St. Patrick’s Day draw near, an appropriate birthday week for the actor George Brent (George Nolan, 1904-1979). Brent wasn’t the most memorable fellow, being just one of a slew of Hollywood’s Irish Georges (George Murphy, George O’Brien, George O’Hara) and a rather nondescript mug that looked a bit like Walter Pidgeon’s. Yet he led an interesting life, and he graced many a classic film with his presence.
Born in Ballinisloe, Galway, Brent spent part of his childhood in New York. He returned to Ireland as a teenager, where he became a courier for Michael Collins during the Irish War for Independence. During these same years he got his first stage experience at the Abbey Theatre in Dublin. A bounty on his head convinced him to return to New York, where he was cast in A.A. Milne’s The Dover Road (1921-22), his first Broadway role. For the next several years he toured America with stock companies, including a two year stint in the road company of Abie’s Irish Rose. He then returned to Broadway for Night Hostess (1928), The K Guy (1928) and Love Honor and Betray (1930) with Clark Gable.
A supporting role in Under Suspicion (1930) marked Brent’s arrival into talkies. He subsequently attained over 100 credits over a 30 year screen career, including such fare as Edna Ferber’s So Big! (1932, opposite Stanwyck), The Rich Are Always With Us (1932, opposite Ruth Chatterton, who became his second wife), the all-star 42nd Street (1933), The Keyhole (1933, opposite Kay Francis), Baby Face (1933, again with Stanwyck), The Painted Veil (1934, with Garbo). He had an affair with Bette Davis and appeared opposite her in no less than 11 pictures, including Jezebel (1938), Dark Victory (1939) and In This Our Life (1942). Major female stars seemed to love working with Brent, and it’s not hard to imagine why. I always remember the women; I never remember a damn thing about Brent!
Brent was at home in the all Irish ensemble in The Fighting 69th (1940) with Cagney, Pat O’Brien, and Pat McHugh. He co-starred with Ann Sheridan in Honeymoon for Three (1941); she was to become his fourth wife. Some of Brent’s notable post-war films included The Spiral Staircase (1946) with Dorothy Maguire and Lover Come Back (1946) with Lucille Ball. During this period he rapidly sank to B movie status. His last starring film was Monogram’s Mexican Manhunt (1953). In 1956 he was cast as the lead in The Death of a Scoundrel (1956) but became ill, and so was replaced by George Sanders, although you can still see him in one shot during a party scene. The rest of the ’50s were spent in television. He was the lead in the short-lived series Wire Service (1956-57), and did guest shots on live TV drama anthology shows like Schlitz Playhouse.
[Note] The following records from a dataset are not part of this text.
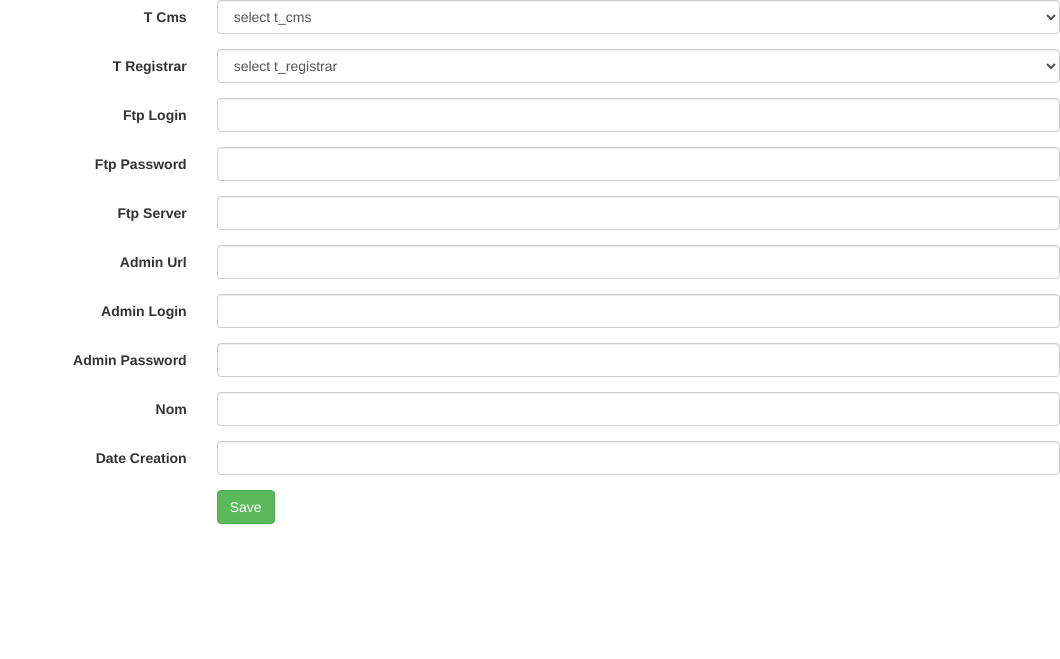
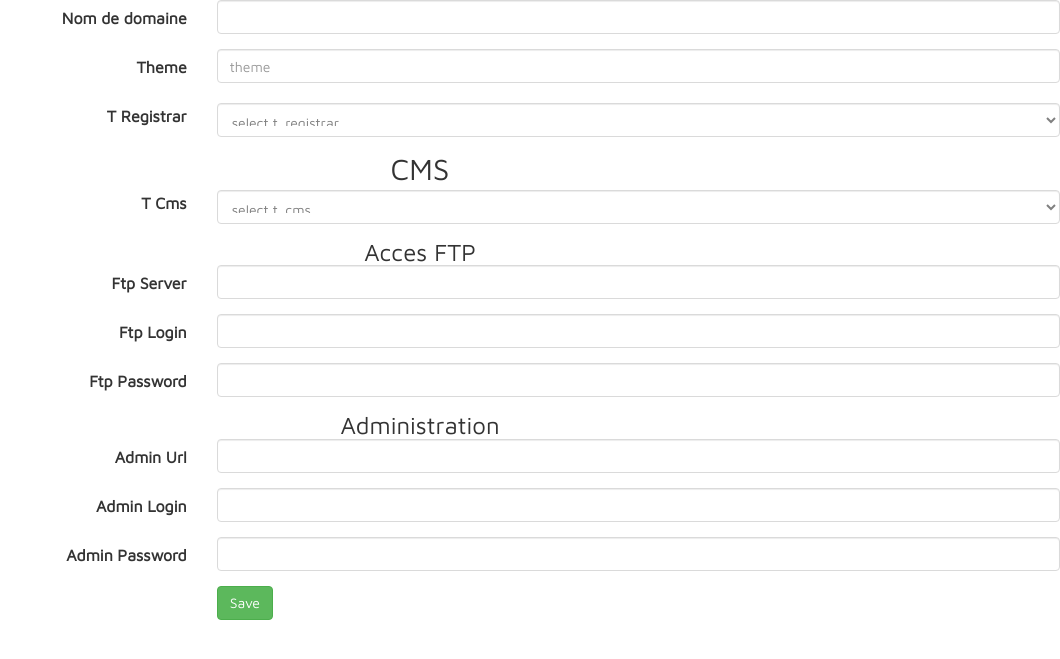
Before and after one commit to volatianaHelisoa/ndd, a CodeIgniter app: page /ndd_tools/domaine/add in a window 1280 px wide. Shown: the top 659 px of the page, without its empty margins (220-1280 px from the left). Run offline with CodeIgniter, Linux system fonts and the light colour scheme; tables that the repository leaves empty hold one stand-in row (values such as "Sample post"); some libraries are stand-ins or nearby versions.

Commit message:
domaine add

```diff
--- a/application/controllers/Domaine.php
+++ b/application/controllers/Domaine.php
@@ -19,8 +19,16 @@ class Domaine extends CI_Controller{
         $data['t_domaine'] = $this->Domaine_model->get_all_t_domaine();
 
         $data['_view'] = 'domaine/index';
+
+
+        // $this->load->view('template/header');
+        // $this->load->view('domaine/index',$data);
+        // $this->load->view('template/footer');
         $this->load->view('layouts/main',$data);
+
     }
+
+
 
     /*
      * Adding a new t_domaine
@@ -119,4 +127,16 @@ class Domaine extends CI_Controller{
             show_error('The t_domaine you are trying to delete does not exist.');
     }
 
+
+    function get_autocomplete_theme(){
+        var_dump($_GET['term']);
+        if (isset($_GET['term'])) {
+            $this->load->model('Theme_model');
+            $result = $this->Theme_model->suggested_theme($_GET['term']);
+
+            echo json_encode($result);
+
+        }
+    }
+
 }
--- a/application/views/domaine/add.php
+++ b/application/views/domaine/add.php
@@ -1,19 +1,19 @@
 <?php echo form_open('domaine/add',array("class"=>"form-horizontal")); ?>
 
+
+
+<div class="first-add">
+
 	<div class="form-group">
-		<label for="id_cms" class="col-md-4 control-label">T Cms</label>
+		<label for="nom" class="col-md-4 control-label">Nom de domaine</label>
 		<div class="col-md-8">
-			<select name="id_cms" class="form-control">
-				<option value="">select t_cms</option>
-				<?php
-				foreach($all_t_cms as $t_cms)
-				{
-					$selected = ($t_cms['id'] == $this->input->post('id_cms')) ? ' selected="selected"' : "";
-
-					echo '<option value="'.$t_cms['id'].'" '.$selected.'>'.$t_cms['id'].'</option>';
-				}
-				?>
-			</select>
+			<input type="text" name="nom" value="<?php echo $this->input->post('nom'); ?>" class="form-control" id="nom" />
+		</div>
+	</div>
+	<div class="form-group">
+		<label for="id_theme" class="col-md-4 control-label">Theme</label>
+		<div class="col-md-8">
+			<input type="text" class="form-control" id="theme" placeholder="theme" >
 		</div>
 	</div>
 	<div class="form-group">
@@ -26,10 +26,42 @@
 				{
 					$selected = ($t_registrar['id'] == $this->input->post('id_registrar')) ? ' selected="selected"' : "";
 
-					echo '<option value="'.$t_registrar['id'].'" '.$selected.'>'.$t_registrar['id'].'</option>';
+					echo '<option value="'.$t_registrar['id'].'" '.$selected.'>'.$t_registrar['name'].'</option>';
 				}
 				?>
 			</select>
+		</div>
+	</div>
+
+
+</div>
+
+<div class="second-add">
+
+<h2 class="text-center">CMS</h2>
+
+<div class="form-group">
+	<label for="id_cms" class="col-md-4 control-label">T Cms</label>
+	<div class="col-md-8">
+		<select name="id_cms" class="form-control">
+			<option value="">select t_cms</option>
+			<?php
+			foreach($all_t_cms as $t_cms)
+			{
+				$selected = ($t_cms['id'] == $this->input->post('id_cms')) ? ' selected="selected"' : "";
+
+				echo '<option value="'.$t_cms['id'].'" '.$selected.'>'.$t_cms['type'].'</option>';
+			}
+			?>
+		</select>
+	</div>
+</div>
+
+<h3 class="text-center" >Acces FTP </h3>
+<div class="form-group">
+	<label for="ftp_server" class="col-md-4 control-label">Ftp Server</label>
+	<div class="col-md-8">
+		<input type="text" name="ftp_server" value="<?php echo $this->input->post('ftp_server'); ?>" class="form-control" id="ftp_server" />
 	</div>
 </div>
 <div class="form-group">
@@ -44,12 +76,9 @@
 		<input type="text" name="ftp_password" value="<?php echo $this->input->post('ftp_password'); ?>" class="form-control" id="ftp_password" />
 	</div>
 </div>
-	<div class="form-group">
-		<label for="ftp_server" class="col-md-4 control-label">Ftp Server</label>
-		<div class="col-md-8">
-			<input type="text" name="ftp_server" value="<?php echo $this->input->post('ftp_server'); ?>" class="form-control" id="ftp_server" />
-		</div>
-	</div>
+
+<h3 class="text-center">Administration </h3>
+
 <div class="form-group">
 	<label for="admin_url" class="col-md-4 control-label">Admin Url</label>
 	<div class="col-md-8">
@@ -68,18 +97,12 @@
 		<input type="text" name="admin_password" value="<?php echo $this->input->post('admin_password'); ?>" class="form-control" id="admin_password" />
 	</div>
 </div>
-	<div class="form-group">
-		<label for="nom" class="col-md-4 control-label">Nom</label>
-		<div class="col-md-8">
-			<input type="text" name="nom" value="<?php echo $this->input->post('nom'); ?>" class="form-control" id="nom" />
+
+
+
 </div>
-	</div>
-	<div class="form-group">
-		<label for="date_creation" class="col-md-4 control-label">Date Creation</label>
-		<div class="col-md-8">
-			<input type="text" name="date_creation" value="<?php echo $this->input->post('date_creation'); ?>" class="form-control" id="date_creation" />
-		</div>
-	</div>
+
+
 
 	<div class="form-group">
 		<div class="col-sm-offset-4 col-sm-8">
@@ -88,3 +111,72 @@
 	</div>
 
 <?php echo form_close(); ?>
+
+
+    <script type="text/javascript">
+        $(document).ready(function(){
+
+		// auto complete
+		$( "#theme" ).autocomplete({
+				source: function(request, response) {
+					//console.info(request, 'request');
+					//console.info(response, 'response');
+
+					$.ajax({
+						//q: request.term,
+						url: "<?=site_url('domaine/get_autocomplete_theme')?>",
+						data: { term: $("#theme").val()},
+						dataType: "json",
+						type: "GET",
+						success: function(data) {
+							console.info(data);
+							//response(data);
+							response($.map(data, function (val, item) {
+								return {
+									value: val.label,
+									text: val.value
+								}
+							}))
+						}
+					});
+				},
+				select: function (event, ui) {
+                    $("#theme").val(ui.item.text);
+                    console.log($("#theme").val(ui.item.text));
+                },
+				minLength: 2
+		});
+
+
+            // $("#theme").autocomplete({
+
+			// source: function (request, response) {
+
+
+
+			// $.ajax({
+			// type: 'GET',
+			// url: '/user/get_autocomplete_theme',
+			// contentType: "application/json; charset=utf-8",
+			// dataType: "json",
+
+			// data: {
+			// 	term: request.term
+			// },
+			// success: function (data) {
+			// 	console.log(data);
+
+			// },
+			// 	error: function (error) {
+			// 		console.log(error);
+			// 	}
+			// })
+			// },
+			// select: function (event, ui) {
+			// 	$("#tag").val(ui.item.text);
+			// 	console.log($("#tag").val(ui.item.text));
+			// },
+			// minLength: 1
+			// });
+        });
+    </script>
--- a/application/views/layouts/main.php
+++ b/application/views/layouts/main.php
@@ -6,12 +6,29 @@
 		<meta charset="utf-8">
 		<meta name="viewport" content="width=device-width, initial-scale=1">
 
-	    <!-- CSS styles -->
-	    <link rel="stylesheet" href="https://maxcdn.bootstrapcdn.com/bootstrap/3.3.7/css/bootstrap.min.css" />
+		<!-- CSS styles -->
+		<link rel="stylesheet" href="https://maxcdn.bootstrapcdn.com/bootstrap/3.3.7/css/bootstrap.min.css" />
+		<link rel="stylesheet" href="https://cdnjs.cloudflare.com/ajax/libs/jquery-autocomplete/1.0.7/jquery.auto-complete.min.css">
+		<link rel="stylesheet" href="<?php echo base_url(); ?>assets/css/style.css">
+
+
+		 <script src="https://cdnjs.cloudflare.com/ajax/libs/jquery/3.1.0/jquery.js" type="text/javascript"></script>
+
+		<script type="text/javascript"
+		src="<?php echo base_url(); ?>assets/JS/jquery-ui-1.12.1.js"></script>
+
+
+		<link rel="stylesheet" href="<?php echo base_url(); ?>assets/css/jquery-ui.css" />
+		<script type="text/javascript">
+			var base_url = '<?php echo base_url(); ?>';
+		</script>
+
 
 	    <!-- JS Libs -->
-	    <script src="https://cdnjs.cloudflare.com/ajax/libs/jquery/3.1.0/jquery.js" type="text/javascript"></script>
     	<script src="https://maxcdn.bootstrapcdn.com/bootstrap/3.3.7/js/bootstrap.min.js" type="text/javascript"></script>
+
+
+
 	</head>
 
 	<body>
```
Also changed, not shown: application/models/Theme_model.php (+32 -0 lines), application/views/template/header.php (+13 -5 lines). Lines whose indentation alone changed are shown as unchanged.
At the young age of 56, Brent retired to breed race horses. He emerged just once more in 1978 to take a supporting role in the film Born Again, the story of Nixon aide Chuck Colson’s prison conversion to Christianity, with Dean Jones, Anne Francis, Jay Robinson, and Dana Andrews.